Wang Peizhen was one of two Shanghai teachers who divided their time between two schools in the Archimedes NE Maths Hub area: St Augustine’s RC Primary School in Darlington, and St Gregory’s Catholic Academy in Stockton on Tees.
At a reception given by the Chinese Embassy in London on the evening before the party of teachers flew back to China, Wang Peizhen spoke on behalf of all the Shanghai teachers. It was a speech that moved the whole room, and one that perfectly encapsulated the month-long professional and personal experience of all teachers—from the East and the West—who’d participated in this first wave of the teacher exchange.
- - - - -
Good evening, ladies and gentlemen.
My name is Wang Peizhen. I am a teacher from Shanghai, China. I teach maths at Pingliang Rd. No.3 Primary School. I am honoured to make this speech, as a representative of the 29 teachers from Shanghai.
First of all, I would like to thank Mr. Nick Gibb M.P. Minister of State for School Reform, also Mr. Shen Yang, Minister Counsellor at the Embassy of the Peoples Republic of China.
On behalf of all the Shanghai teachers, I thank the National College and NCETM for inviting us to be part of this project. Sincere thanks go to Shanghai Municipal Education Commission and the project team at Shanghai Normal University.
I am sure that my colleagues would want me to thank the Principals of our own schools, who are supporting us in this work. On behalf of CAI Junaquin and myself, we extend our thanks to Martina McCollom, Lucy Ashley and Catherine Guy; our project partners at St. Augustines School, Darlington and St. Gregory’s School, Stockton. Thank you also to the Archimedes Maths Hub at Carmel College. Everyone has been so welcoming and helpful. All of them are family.
During the past month in England, I fell deeply in love with this country. I saw the blue sky and soft clouds, I liked the Gothic architecture here, I have met many kind people and polite drivers. I particularly liked Mr.& Mrs.Lollipop, helping children to safely cross the roads. Everything is peaceful and everyone looks friendly.
As a teacher, I have particularly loved meeting and working with the students in our partner schools. I have met so many lovely students. They are the best. And it was a lovely surprise for me when they greeted me by saying “NIHAO” which means “hello” in Chinese. The children are happy in school and enjoy their learning. I can feel their passion for studying and their aspiration for knowledge.
I would also like to talk about my teacher colleagues from the UK and some ways in which Primary Education here is different to the Chinese system. In UK Primary schools, one teacher teaches all of the subjects in his/her class. They do all the teaching and preparation work, often by themselves. This is a huge challenge for the teachers, especially for the young teachers who are new to the profession. It not only requires a lot of time and energy, but also a very professional approach and very broad subject knowledge.

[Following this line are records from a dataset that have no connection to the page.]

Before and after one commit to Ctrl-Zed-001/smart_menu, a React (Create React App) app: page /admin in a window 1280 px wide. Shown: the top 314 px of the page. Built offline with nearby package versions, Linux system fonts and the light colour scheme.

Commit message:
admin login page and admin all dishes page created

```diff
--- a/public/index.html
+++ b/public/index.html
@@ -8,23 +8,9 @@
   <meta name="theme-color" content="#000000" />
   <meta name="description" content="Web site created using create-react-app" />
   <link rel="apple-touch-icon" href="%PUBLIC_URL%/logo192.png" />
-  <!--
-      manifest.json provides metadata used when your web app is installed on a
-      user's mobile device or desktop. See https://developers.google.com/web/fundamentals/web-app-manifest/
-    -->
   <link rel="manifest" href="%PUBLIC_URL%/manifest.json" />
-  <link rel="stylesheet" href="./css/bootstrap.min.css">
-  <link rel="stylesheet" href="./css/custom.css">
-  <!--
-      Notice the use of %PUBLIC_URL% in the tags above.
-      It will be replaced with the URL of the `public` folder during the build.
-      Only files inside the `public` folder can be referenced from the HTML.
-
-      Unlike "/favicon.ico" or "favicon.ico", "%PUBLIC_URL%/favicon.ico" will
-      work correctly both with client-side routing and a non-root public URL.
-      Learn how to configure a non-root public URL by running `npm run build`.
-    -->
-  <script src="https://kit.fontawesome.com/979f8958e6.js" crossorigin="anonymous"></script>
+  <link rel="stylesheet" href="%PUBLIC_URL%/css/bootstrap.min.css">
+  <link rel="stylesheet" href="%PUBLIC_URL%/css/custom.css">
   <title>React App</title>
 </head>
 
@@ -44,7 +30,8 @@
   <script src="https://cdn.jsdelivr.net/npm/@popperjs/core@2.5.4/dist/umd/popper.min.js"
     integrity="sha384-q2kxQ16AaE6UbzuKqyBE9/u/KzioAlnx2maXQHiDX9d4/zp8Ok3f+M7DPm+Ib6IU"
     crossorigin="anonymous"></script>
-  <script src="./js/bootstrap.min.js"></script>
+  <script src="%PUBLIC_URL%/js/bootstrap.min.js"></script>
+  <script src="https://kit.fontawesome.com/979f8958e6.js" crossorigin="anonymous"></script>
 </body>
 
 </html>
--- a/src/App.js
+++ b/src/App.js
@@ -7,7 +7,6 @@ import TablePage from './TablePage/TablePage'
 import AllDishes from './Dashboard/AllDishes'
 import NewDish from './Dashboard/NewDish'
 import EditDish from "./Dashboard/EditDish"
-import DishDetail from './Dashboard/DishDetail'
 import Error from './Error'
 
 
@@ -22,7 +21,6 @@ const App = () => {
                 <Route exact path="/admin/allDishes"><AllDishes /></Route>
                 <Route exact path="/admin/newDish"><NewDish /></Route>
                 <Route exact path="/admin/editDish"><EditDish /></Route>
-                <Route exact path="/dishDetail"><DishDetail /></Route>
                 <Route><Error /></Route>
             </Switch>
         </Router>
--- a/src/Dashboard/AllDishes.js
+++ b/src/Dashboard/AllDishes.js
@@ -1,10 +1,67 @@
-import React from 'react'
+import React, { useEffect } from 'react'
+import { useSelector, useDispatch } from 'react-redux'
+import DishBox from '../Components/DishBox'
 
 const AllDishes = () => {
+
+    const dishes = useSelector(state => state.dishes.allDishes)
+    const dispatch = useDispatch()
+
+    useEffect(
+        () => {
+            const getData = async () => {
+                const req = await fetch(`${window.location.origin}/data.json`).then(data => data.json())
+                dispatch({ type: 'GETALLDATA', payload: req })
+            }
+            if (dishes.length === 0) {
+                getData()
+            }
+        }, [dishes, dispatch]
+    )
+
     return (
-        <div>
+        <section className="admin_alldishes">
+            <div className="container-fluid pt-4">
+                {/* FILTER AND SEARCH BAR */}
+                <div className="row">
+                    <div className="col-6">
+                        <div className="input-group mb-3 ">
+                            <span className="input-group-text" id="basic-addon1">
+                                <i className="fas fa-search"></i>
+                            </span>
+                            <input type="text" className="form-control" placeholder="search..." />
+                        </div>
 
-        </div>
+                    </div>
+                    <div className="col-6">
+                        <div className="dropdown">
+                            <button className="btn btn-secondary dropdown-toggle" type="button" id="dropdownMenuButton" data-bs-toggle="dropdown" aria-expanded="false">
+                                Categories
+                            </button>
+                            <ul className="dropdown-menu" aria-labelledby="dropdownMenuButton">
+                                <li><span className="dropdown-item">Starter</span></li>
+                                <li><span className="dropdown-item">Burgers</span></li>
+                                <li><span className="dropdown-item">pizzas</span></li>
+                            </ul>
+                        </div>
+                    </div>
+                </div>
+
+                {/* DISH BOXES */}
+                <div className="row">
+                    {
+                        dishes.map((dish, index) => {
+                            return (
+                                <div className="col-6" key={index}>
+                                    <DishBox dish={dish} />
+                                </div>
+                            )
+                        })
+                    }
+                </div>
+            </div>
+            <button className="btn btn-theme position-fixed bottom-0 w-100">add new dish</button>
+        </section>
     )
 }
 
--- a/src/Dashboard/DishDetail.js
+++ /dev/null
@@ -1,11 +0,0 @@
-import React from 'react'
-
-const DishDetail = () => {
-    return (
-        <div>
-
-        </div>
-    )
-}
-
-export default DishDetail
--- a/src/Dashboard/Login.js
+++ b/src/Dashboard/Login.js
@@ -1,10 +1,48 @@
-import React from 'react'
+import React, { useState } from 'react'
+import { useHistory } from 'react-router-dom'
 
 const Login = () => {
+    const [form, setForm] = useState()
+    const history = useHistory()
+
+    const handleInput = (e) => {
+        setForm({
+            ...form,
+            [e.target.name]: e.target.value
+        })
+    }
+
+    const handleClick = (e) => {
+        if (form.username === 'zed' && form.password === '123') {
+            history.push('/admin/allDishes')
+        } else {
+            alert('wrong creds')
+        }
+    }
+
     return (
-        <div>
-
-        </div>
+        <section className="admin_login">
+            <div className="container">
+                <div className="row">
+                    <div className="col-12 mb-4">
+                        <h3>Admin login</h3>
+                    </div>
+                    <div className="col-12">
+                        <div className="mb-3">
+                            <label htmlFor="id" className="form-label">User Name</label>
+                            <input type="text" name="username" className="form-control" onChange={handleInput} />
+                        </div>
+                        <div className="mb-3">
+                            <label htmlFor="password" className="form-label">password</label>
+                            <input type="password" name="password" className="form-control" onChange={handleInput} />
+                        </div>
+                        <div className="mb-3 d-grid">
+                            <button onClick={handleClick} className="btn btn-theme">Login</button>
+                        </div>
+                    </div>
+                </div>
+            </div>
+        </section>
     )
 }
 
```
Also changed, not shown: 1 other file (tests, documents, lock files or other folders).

In the past three weeks, we have discussed many different aspects of Maths teaching, such as lesson structure、variation in exercises、writeboard design、methods of evaluation, and so on. These discussions have been similar to the Teaching Research Activity in Shanghai. We believe this exchange of knowledge, practice and ideas, will have a very beneficial effect on teaching both in the UK and in China.
The 29 members of our Shanghai team have worked very hard in the last 3 weeks. We have prepared the lessons every day, worked until midnight writing teaching plan and making PowerPoints for our Schools. Each lesson has been specially designed for English students. Although some of our teachers were ill for during the visit and sometimes felt very tired from all their hard work, it has all been a worthwhile and we are proud of the improvements that we have seen in the students’ Maths learning.
Now we are coming to the end of our exchange and we must say goodbye to this fascinating country. But that does not mean that all our work together is done. There is a lot more for us all to do. In the future, we will have more topics to discuss, and more projects to research together. In this information era, distance is no longer a problem and we can look forward to maintaining strong links with our UK partners.
This exchange will continue to be a wonderful and memorable experience for all of us. I will cherish the memory of my visit here as long as I live. I would like to thank everyone again. Thank you, UK. Thank you, China. Thank you, my friends, my family. Thank you so much.